You can mount larger hardware encoders on racks in broadcast studios. These units are extremely fast and reliable, with a professional-grade price to match.
Let’s take a look at two different hardware encoder options.
1. Teradek Hardware Encoder
Teradek is a longtime supplier of premium audio-visual equipment. Their lineup includes a number of hardware encoders. The two most popular devices are the Cube and VidiU live stream encoders.
The VidiUGO ($1199) and VidiU Pro ($799) encoders are camera-mounted units designed for mobile live streaming from a single camera. These devices both feature HDMI camera inputs and a built-in battery. They stream in up to 1080p full HD resolution, delivering streams via RTMP.
The VidiUGO battery lasts about 2.5 hours, while the Pro lasts two hours. The Pro also includes an SD card slot for internal recording.
The VidiUGO supports internet connections via Ethernet, Wi-Fi, or a single USB cell network modem.

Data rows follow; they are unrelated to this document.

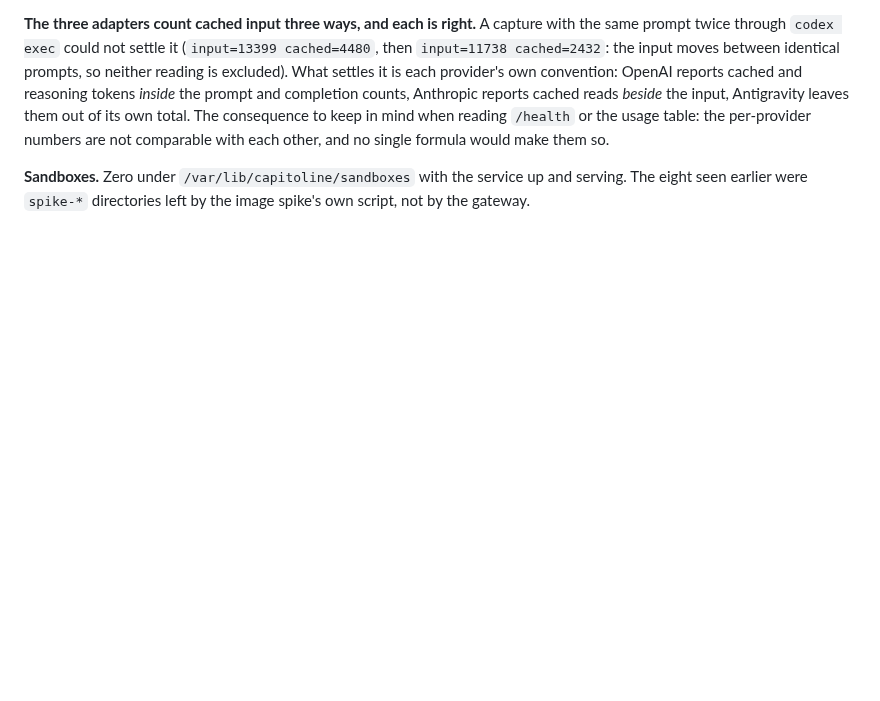
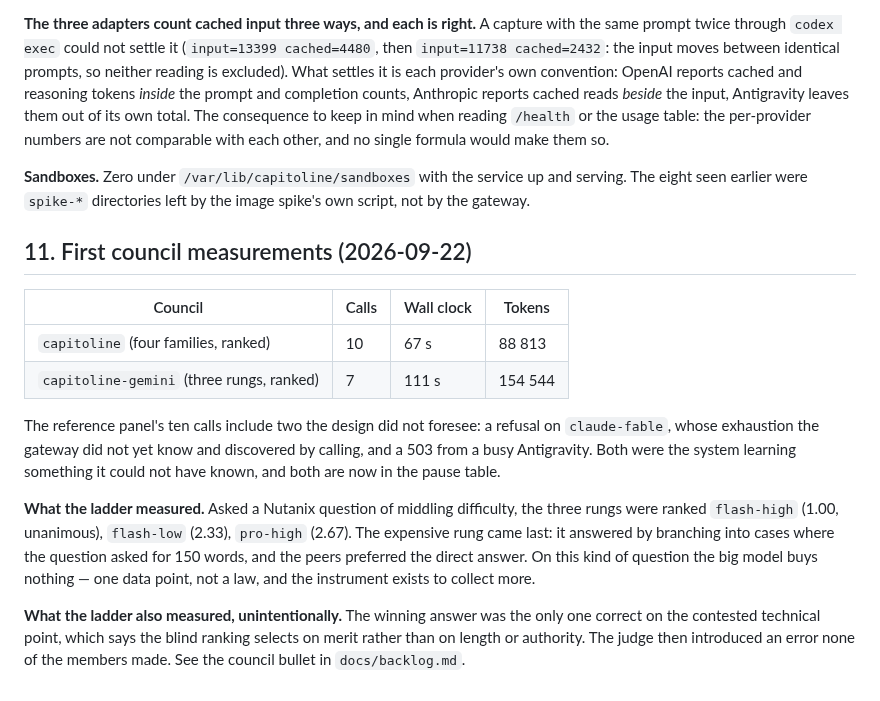
Before and after one commit to marco-fabbri/capitoline, a Markdown page: docs/spike-2026-09.md, the part around the change. GitHub-like rendering; blank space fills up the shorter version.

```diff
--- a/docs/spike-2026-09.md
+++ b/docs/spike-2026-09.md
@@ -248,3 +248,30 @@ formula would make them so.
 **Sandboxes.** Zero under `/var/lib/capitoline/sandboxes` with the service up
 and serving. The eight seen earlier were `spike-*` directories left by the
 image spike's own script, not by the gateway.
+
+## 11. First council measurements (2026-09-22)
+
+| Council | Calls | Wall clock | Tokens |
+|---|---|---|---|
+| `capitoline` (four families, ranked) | 10 | 67 s | 88 813 |
+| `capitoline-gemini` (three rungs, ranked) | 7 | 111 s | 154 544 |
+
+The reference panel's ten calls include two the design did not foresee: a
+refusal on `claude-fable`, whose exhaustion the gateway did not yet know and
+discovered by calling, and a 503 from a busy Antigravity. Both were the
+system learning something it could not have known, and both are now in the
+pause table.
+
+**What the ladder measured.** Asked a Nutanix question of middling
+difficulty, the three rungs were ranked `flash-high` (1.00, unanimous),
+`flash-low` (2.33), `pro-high` (2.67). The expensive rung came last: it
+answered by branching into cases where the question asked for 150 words, and
+the peers preferred the direct answer. On this kind of question the big model
+buys nothing — one data point, not a law, and the instrument exists to
+collect more.
+
+**What the ladder also measured, unintentionally.** The winning answer was
+the only one correct on the contested technical point, which says the blind
+ranking selects on merit rather than on length or authority. The judge then
+introduced an error none of the members made. See the council bullet in
+`docs/backlog.md`.
```
Also changed, not shown: docs/backlog.md (+4 -0 lines).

The VidiU Pro adds the ability to merge connections from up to four iPhones or other LTE-connected iOS devices via Teradek’s Sharelink cloud service.
The Cube series of encoders take the Vidiu encoder functionality to the next level. In addition to supporting cellular bonding, the Cube series supports the SDI inputs used on professional video cameras.
In fact, the latest Cube 755 encoder ($1,790) offers even more functionality. It supports the H.265 standard for extra video compression at bit rates up to 30 Megabits per second. This device produces professional broadcast quality from a mobile encoder.
Teradek Feature2 Recap:
- Small, portable hardware encoders
- Cellular bonding for true mobile live streaming in HD-quality
- Companion iOS app allows remote configuration and monitoring
- Tools to add scoreboard and graphics in real-time
If you want a Wirecast alternative that is robust and can provide you with high-quality streams, Teradek is a good hardware encoder alternative.
2. Videon Hardware Encoder
Videon is an audiovisual services company that offers a wide range of products and services, which includes a number of hardware encoders.
Their offerings include the Verastreamer and the Edgecaster. These professional-grade encoders accept the HDMI source. They also deliver highly reliable live streams at up to 4k full HD resolution and 60 frames per second.
Encoders by Videon have great direct integration with Dacast via our API. This makes setting up their encoders incredibly easy when you’re using the Dacast online video platform.
Videon Features Recap:
- Very expensive
- Powerful hardware encoder
- Direct integration with Dacast
- High resolution
Videon is a solid hardware encoder alternative to Wirecast, as both offer the ability for broadcasting live streams up to 4K resolution.
Shopping around for encoding software for live streaming can be a daunting task. There are so many great options to choose from with such a wide variety of features. Our best advice for choosing the best encoder is to outline your broadcasting goals and identify which features you need. Determine your budget, and work from there.
Haven’t tested your encoder with Dacast yet? You can start now by signing up for our 14-day free trial (no credit card required). Try out our streaming solutions for yourself, by clicking the button below:
We also welcome questions in the chat section, below, and we will get back to you. For regular tips and exclusive offers for live streaming, feel free to join our LinkedIn group. Thanks for reading and happy broadcasting!